WHAT THE TASK ASKS>
For the data below, please report each line where the word "textColor" is found.

(Code change snippets)

□ □ □ □ □ □ □

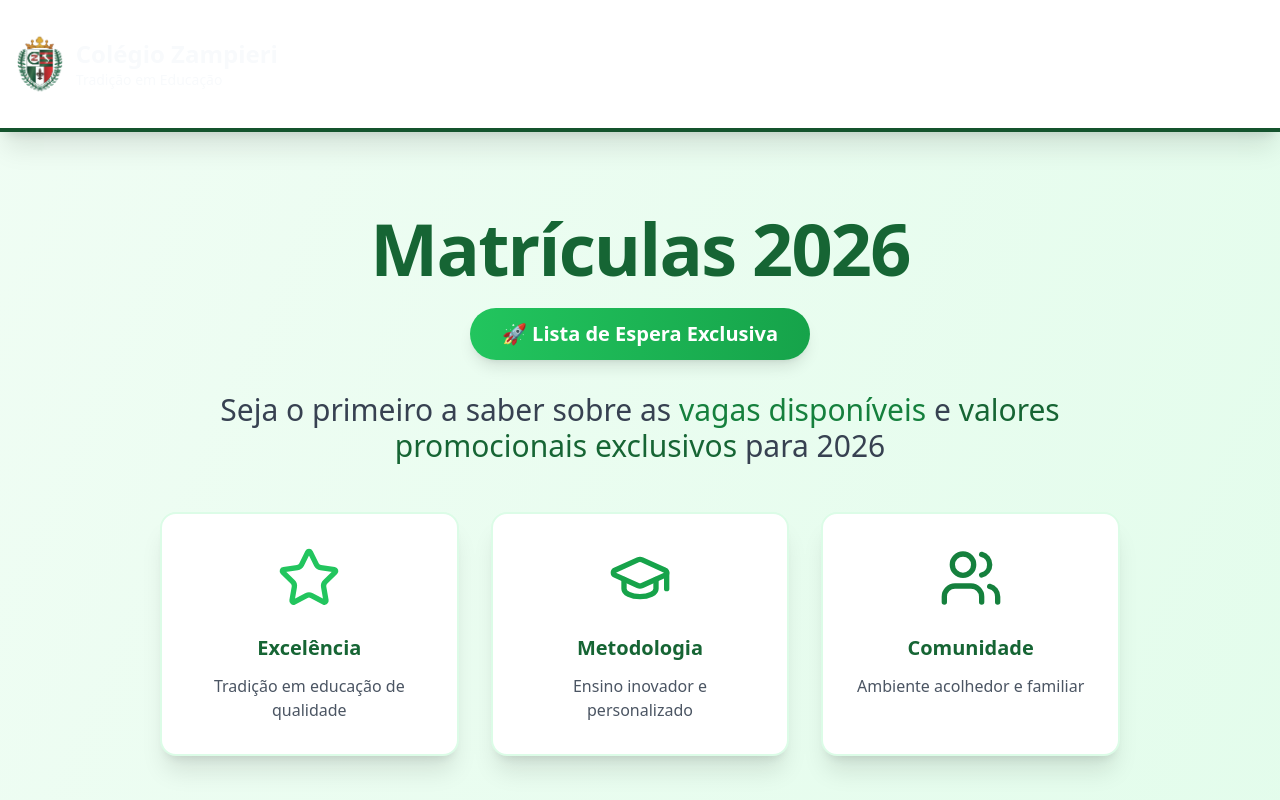
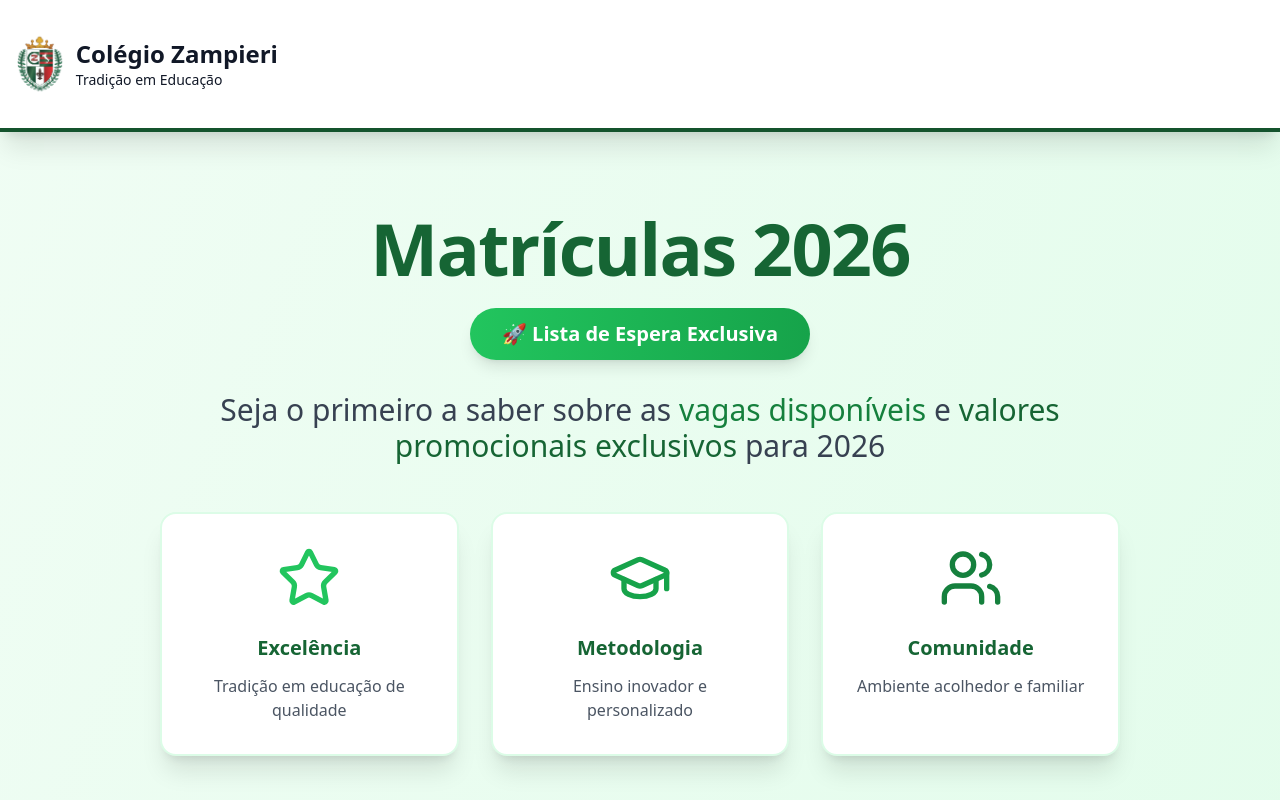
Before and after one commit to alezlopez/zampieri-futuro-inscricao-landing, a React (Vite) app: page / in a window 1280 px wide. Shown: the top 800 px of the page. Built offline with nearby package versions, Linux system fonts and the light colour scheme.

Commit message:
Fix: Header text readability
Ensure header text is readable by adjusting its color.

```diff
--- a/src/components/ZampieriLogo.tsx
+++ b/src/components/ZampieriLogo.tsx
@@ -1,13 +1,16 @@
+
 const ZampieriLogo = ({
-  className = ""
+  className = "",
+  textColor = "text-slate-50"
 }: {
   className?: string;
+  textColor?: string;
 }) => {
   return <div className={`flex items-center gap-3 ${className}`}>
       <img src="/lovable-uploads/8716b73d-60f6-4f0f-90ed-3e99b3ba6105.png" alt="Brasão Colégio Zampieri" className="h-16 w-auto" />
       <div className="text-left">
-        <h1 className="text-2xl font-bold text-slate-50">Colégio Zampieri</h1>
-        <p className="text-sm text-slate-50">Tradição em Educação</p>
+        <h1 className={`text-2xl font-bold ${textColor}`}>Colégio Zampieri</h1>
+        <p className={`text-sm ${textColor}`}>Tradição em Educação</p>
       </div>
     </div>;
 };
--- a/src/pages/Index.tsx
+++ b/src/pages/Index.tsx
@@ -1,5 +1,3 @@
-
-
 import ZampieriLogo from "@/components/ZampieriLogo";
 import RegistrationForm from "@/components/RegistrationForm";
 import { GraduationCap, Star, Users, Instagram } from "lucide-react";
@@ -8,7 +6,7 @@ const Index = () => {
       {/* Header */}
       <header className="bg-white shadow-xl border-b-4 border-green-900">
         <div className="container mx-auto px-4 py-8">
-          <ZampieriLogo className="justify-center md:justify-start text-gray-900" />
+          <ZampieriLogo className="justify-center md:justify-start" textColor="text-gray-900" />
         </div>
       </header>
 
@@ -97,7 +95,7 @@ const Index = () => {
       {/* Footer */}
       <footer className="text-white py-16 bg-gradient-to-r from-green-600 to-green-700">
         <div className="container mx-auto px-4 text-center">
-          <ZampieriLogo className="justify-center mb-8 text-white" />
+          <ZampieriLogo className="justify-center mb-8" textColor="text-white" />
           <div className="grid grid-cols-1 md:grid-cols-3 gap-8 mb-12">
             <div>
               <h4 className="font-bold mb-4 text-lg">Contato</h4>
```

□ □ □ □ □ □ □

RESULT OF THIS EXERCISE>
+  textColor = "text-slate-50"
+  textColor?: string;
+        <h1 className={`text-2xl font-bold ${textColor}`}>Colégio Zampieri</h1>
+        <p className={`text-sm ${textColor}`}>Tradição em Educação</p>
+          <ZampieriLogo className="justify-center md:justify-start" textColor="text-gray-900" />
+          <ZampieriLogo className="justify-center mb-8" textColor="text-white" />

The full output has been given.